“It’s a scientific fact, without a shadow of a doubt!”
Well how many times do you read that and think one of two things; “rock solid truth” or “really?” If you really understand what science is and how its practitioners work you should have answered “really?”
This may surprise some readers given that I am a really strong proponent of using a science based approach to teaching and training both our fellow humans and the animals we share our lives with.
The strength of the scientific method is not that once a fact is proven it is incontrovertible and set in stone forever. It is this “set in stone” perception that I believe has caused many previous supporters of the scientific method to begin to question it. How many remember when scientists announced that eggs and butter were bad for our health only to later reverse that position? If one were in the camp that said scientific facts are set in stone I am sure it would rock (pun intended) one’s faith in science.
What science presents is the best knowledge to date on a particular subject. That knowledge is based upon carefully conducted experiments with methodical collection and analysis of the resultant data.
The scientific method depends upon several crucial points:
- Peer review of the testing process, results collection, and of the methods used to evaluate a hypothesis.
- Repeatability of the experiment by independent researchers.
- Ongoing openness of the participants and scientific community to challenging established “facts.”
The first two point act as a cross-check of not only the premise of the test scenario but also the methodology used to collect and analyze the results. There have been several cases in the popular press that demonstrate these two points in action, e.g. the attempt to link vaccination with autism.
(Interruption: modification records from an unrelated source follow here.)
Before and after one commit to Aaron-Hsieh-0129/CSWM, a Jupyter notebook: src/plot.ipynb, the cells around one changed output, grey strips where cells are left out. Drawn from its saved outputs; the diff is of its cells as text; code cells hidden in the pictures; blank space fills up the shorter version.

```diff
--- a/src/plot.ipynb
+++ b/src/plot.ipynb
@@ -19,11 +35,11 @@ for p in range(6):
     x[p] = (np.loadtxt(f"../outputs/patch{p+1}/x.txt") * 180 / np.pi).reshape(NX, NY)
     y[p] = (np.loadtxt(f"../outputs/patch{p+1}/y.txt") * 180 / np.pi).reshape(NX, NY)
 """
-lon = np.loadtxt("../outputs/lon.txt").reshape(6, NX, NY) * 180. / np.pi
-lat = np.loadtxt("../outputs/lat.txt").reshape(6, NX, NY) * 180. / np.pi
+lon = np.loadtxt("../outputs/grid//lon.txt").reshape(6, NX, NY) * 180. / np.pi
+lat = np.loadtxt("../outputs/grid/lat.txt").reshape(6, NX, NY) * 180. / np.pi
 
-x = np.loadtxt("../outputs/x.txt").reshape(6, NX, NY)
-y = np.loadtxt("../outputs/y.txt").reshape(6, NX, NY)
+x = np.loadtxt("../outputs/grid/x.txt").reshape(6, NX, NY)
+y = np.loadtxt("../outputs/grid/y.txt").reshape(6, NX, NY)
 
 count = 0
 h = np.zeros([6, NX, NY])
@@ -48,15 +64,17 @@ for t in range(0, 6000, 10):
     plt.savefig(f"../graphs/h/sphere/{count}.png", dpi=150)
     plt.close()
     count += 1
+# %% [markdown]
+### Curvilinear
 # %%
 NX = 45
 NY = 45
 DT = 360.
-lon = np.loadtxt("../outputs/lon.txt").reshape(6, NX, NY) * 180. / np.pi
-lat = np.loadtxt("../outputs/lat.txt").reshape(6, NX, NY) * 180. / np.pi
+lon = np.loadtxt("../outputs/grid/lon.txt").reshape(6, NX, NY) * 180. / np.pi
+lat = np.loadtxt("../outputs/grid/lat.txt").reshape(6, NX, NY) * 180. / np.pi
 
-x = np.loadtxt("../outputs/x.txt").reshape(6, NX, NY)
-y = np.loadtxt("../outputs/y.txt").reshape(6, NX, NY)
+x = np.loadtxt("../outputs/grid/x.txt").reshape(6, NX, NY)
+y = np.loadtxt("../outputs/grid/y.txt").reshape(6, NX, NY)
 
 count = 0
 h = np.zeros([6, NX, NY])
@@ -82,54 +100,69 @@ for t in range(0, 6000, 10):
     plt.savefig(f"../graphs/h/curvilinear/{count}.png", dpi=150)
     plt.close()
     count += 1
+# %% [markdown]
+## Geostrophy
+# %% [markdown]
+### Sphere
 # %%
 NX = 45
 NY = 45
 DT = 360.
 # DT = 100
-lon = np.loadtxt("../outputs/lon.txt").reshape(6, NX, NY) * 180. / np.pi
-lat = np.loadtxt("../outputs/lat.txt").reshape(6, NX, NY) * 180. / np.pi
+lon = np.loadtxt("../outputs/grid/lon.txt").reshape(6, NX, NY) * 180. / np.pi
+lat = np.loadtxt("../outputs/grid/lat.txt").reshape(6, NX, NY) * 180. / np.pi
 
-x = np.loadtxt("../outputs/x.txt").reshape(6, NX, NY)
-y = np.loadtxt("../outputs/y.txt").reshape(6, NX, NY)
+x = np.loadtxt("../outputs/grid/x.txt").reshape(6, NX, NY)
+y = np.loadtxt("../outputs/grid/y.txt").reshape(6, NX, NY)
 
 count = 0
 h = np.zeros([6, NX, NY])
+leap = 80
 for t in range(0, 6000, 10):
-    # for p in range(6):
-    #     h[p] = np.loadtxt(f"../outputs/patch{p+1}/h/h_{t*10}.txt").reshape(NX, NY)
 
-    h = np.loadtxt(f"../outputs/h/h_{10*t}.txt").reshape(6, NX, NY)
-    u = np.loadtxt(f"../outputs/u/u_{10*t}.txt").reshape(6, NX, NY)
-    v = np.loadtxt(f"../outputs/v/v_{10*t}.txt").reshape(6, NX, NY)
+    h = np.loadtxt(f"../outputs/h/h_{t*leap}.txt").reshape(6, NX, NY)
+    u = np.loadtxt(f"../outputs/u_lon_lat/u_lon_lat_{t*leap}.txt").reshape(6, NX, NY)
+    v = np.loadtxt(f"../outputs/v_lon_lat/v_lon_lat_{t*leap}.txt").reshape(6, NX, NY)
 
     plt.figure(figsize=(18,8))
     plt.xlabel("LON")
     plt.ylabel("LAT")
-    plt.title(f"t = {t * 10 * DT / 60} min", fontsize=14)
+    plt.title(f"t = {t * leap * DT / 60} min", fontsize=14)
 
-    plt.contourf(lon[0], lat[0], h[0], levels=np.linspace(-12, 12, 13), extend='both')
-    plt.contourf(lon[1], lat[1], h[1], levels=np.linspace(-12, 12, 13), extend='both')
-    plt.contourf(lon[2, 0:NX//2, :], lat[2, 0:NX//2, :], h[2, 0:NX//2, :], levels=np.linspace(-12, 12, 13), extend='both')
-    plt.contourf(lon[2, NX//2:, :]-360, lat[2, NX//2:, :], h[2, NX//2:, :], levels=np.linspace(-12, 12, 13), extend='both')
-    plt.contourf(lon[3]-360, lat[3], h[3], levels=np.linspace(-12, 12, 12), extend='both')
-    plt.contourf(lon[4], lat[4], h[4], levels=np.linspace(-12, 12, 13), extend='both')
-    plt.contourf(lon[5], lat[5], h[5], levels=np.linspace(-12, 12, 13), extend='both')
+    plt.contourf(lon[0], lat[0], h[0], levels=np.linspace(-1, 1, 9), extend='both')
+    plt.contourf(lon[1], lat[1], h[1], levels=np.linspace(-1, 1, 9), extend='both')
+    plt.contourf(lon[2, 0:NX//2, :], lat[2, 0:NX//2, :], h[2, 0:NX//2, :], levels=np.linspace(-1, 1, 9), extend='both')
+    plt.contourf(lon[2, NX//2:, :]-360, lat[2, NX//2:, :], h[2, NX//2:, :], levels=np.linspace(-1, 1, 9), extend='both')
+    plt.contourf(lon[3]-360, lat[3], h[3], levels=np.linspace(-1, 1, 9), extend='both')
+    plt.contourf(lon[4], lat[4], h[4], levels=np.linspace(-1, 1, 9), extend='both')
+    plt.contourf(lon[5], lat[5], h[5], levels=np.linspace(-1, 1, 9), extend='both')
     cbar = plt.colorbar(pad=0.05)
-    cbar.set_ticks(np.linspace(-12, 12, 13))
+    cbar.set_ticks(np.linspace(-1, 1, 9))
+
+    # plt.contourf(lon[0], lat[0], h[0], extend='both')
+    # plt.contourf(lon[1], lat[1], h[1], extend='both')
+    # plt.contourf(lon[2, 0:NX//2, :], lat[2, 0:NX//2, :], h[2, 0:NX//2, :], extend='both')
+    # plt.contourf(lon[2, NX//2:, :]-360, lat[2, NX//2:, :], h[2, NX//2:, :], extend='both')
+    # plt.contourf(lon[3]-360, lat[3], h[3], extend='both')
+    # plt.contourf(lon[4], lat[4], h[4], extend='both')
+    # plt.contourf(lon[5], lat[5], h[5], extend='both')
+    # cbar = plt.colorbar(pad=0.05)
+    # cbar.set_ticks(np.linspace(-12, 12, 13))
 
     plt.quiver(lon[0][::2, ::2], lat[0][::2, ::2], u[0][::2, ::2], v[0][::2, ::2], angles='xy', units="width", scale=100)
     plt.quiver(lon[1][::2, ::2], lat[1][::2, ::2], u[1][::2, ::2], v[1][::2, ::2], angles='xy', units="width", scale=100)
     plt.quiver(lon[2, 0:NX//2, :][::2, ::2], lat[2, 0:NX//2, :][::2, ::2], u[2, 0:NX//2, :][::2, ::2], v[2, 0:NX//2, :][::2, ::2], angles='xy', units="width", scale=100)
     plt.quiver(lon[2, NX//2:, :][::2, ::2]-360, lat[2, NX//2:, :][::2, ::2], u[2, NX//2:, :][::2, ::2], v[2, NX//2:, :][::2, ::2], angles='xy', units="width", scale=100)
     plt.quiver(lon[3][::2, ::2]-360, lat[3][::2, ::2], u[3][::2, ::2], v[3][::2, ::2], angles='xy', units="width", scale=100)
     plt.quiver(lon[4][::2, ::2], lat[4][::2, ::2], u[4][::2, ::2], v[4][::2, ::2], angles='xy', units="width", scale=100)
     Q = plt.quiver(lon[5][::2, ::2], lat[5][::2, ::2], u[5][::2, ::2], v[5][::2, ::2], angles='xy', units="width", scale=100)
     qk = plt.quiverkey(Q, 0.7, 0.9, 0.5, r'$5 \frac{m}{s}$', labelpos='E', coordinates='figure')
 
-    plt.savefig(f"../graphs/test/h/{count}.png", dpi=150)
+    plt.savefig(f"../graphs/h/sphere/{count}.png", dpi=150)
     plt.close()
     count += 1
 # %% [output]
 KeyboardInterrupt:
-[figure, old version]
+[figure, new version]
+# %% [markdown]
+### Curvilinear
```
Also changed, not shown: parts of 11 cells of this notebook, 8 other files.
However it is the third point that in my opinion truly drives knowledge forward. If once a theory was established it was set in stone there would be little progress towards new knowledge in the area covered by the theory. The major force for advancement of knowledge is a skeptical reader, someone who when they read a new theory asks themselves “really? Is that really all there is to it?”
It is this last point that I feel should be taught in our schools, all our schools from pre-K onward. In fact I feel so strongly about this being a driving force for our society’s future I believe it should be a prime objective of parents to instill a respectfully questioning mind in all our children.
You may be wondering why this subject popped up on a bird training blog? The fact is that I was inspired to write it while reading a bird related post online today where the writer used the “without a shadow of a doubt” phrase. It is becoming one of two pervasive approaches to information; either because a researcher establishes a position it is set in stone or science is always wrong so discard it. What we need in all aspects of our lives is, not surprisingly, somewhere between the two. What we need is “respectful skepticism.” This will lead to new discoveries and to growth of the human knowledge base.